#### Problem:
The line containing "docs: drop stale" and every line after it, through the end of the records below: repeat them exactly, nothing more.

Version comparison data
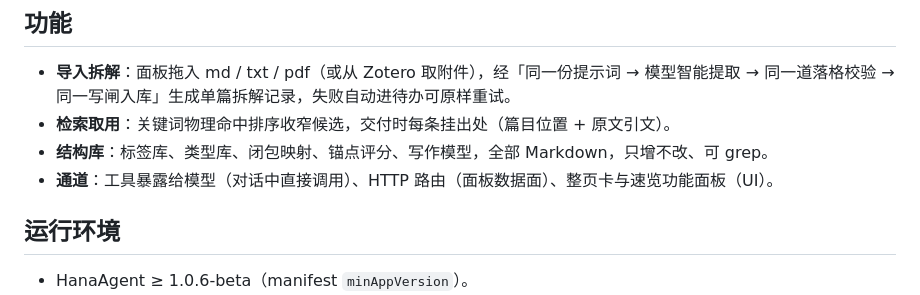
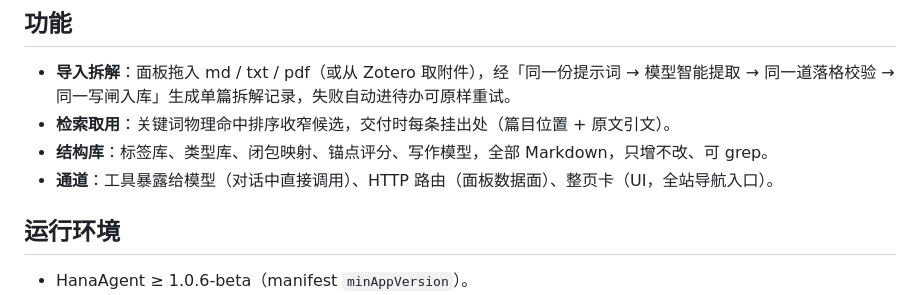
Before and after one commit to SNLCC/paper-structure-modeling, a Markdown page: README.md, the part around the change. Rendered like a GitHub page.

Commit message:
docs: drop stale function-panel mention from channel list (single-card form)

```diff
--- a/README.md
+++ b/README.md
@@ -7,7 +7,7 @@
 - **导入拆解**：面板拖入 md / txt / pdf（或从 Zotero 取附件），经「同一份提示词 → 模型智能提取 → 同一道落格校验 → 同一写闸入库」生成单篇拆解记录，失败自动进待办可原样重试。
 - **检索取用**：关键词物理命中排序收窄候选，交付时每条挂出处（篇目位置 + 原文引文）。
 - **结构库**：标签库、类型库、闭包映射、锚点评分、写作模型，全部 Markdown，只增不改、可 grep。
-- **通道**：工具暴露给模型（对话中直接调用）、HTTP 路由（面板数据面）、整页卡与速览功能面板（UI）。
+- **通道**：工具暴露给模型（对话中直接调用）、HTTP 路由（面板数据面）、整页卡（UI，全站导航入口）。
 
 ## 运行环境
 
```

#### Expected output:
docs: drop stale function-panel mention from channel list (single-card form)

```diff
--- a/README.md
+++ b/README.md
@@ -7,7 +7,7 @@
 - **导入拆解**：面板拖入 md / txt / pdf（或从 Zotero 取附件），经「同一份提示词 → 模型智能提取 → 同一道落格校验 → 同一写闸入库」生成单篇拆解记录，失败自动进待办可原样重试。
 - **检索取用**：关键词物理命中排序收窄候选，交付时每条挂出处（篇目位置 + 原文引文）。
 - **结构库**：标签库、类型库、闭包映射、锚点评分、写作模型，全部 Markdown，只增不改、可 grep。
-- **通道**：工具暴露给模型（对话中直接调用）、HTTP 路由（面板数据面）、整页卡与速览功能面板（UI）。
+- **通道**：工具暴露给模型（对话中直接调用）、HTTP 路由（面板数据面）、整页卡（UI，全站导航入口）。
 
 ## 运行环境
 
```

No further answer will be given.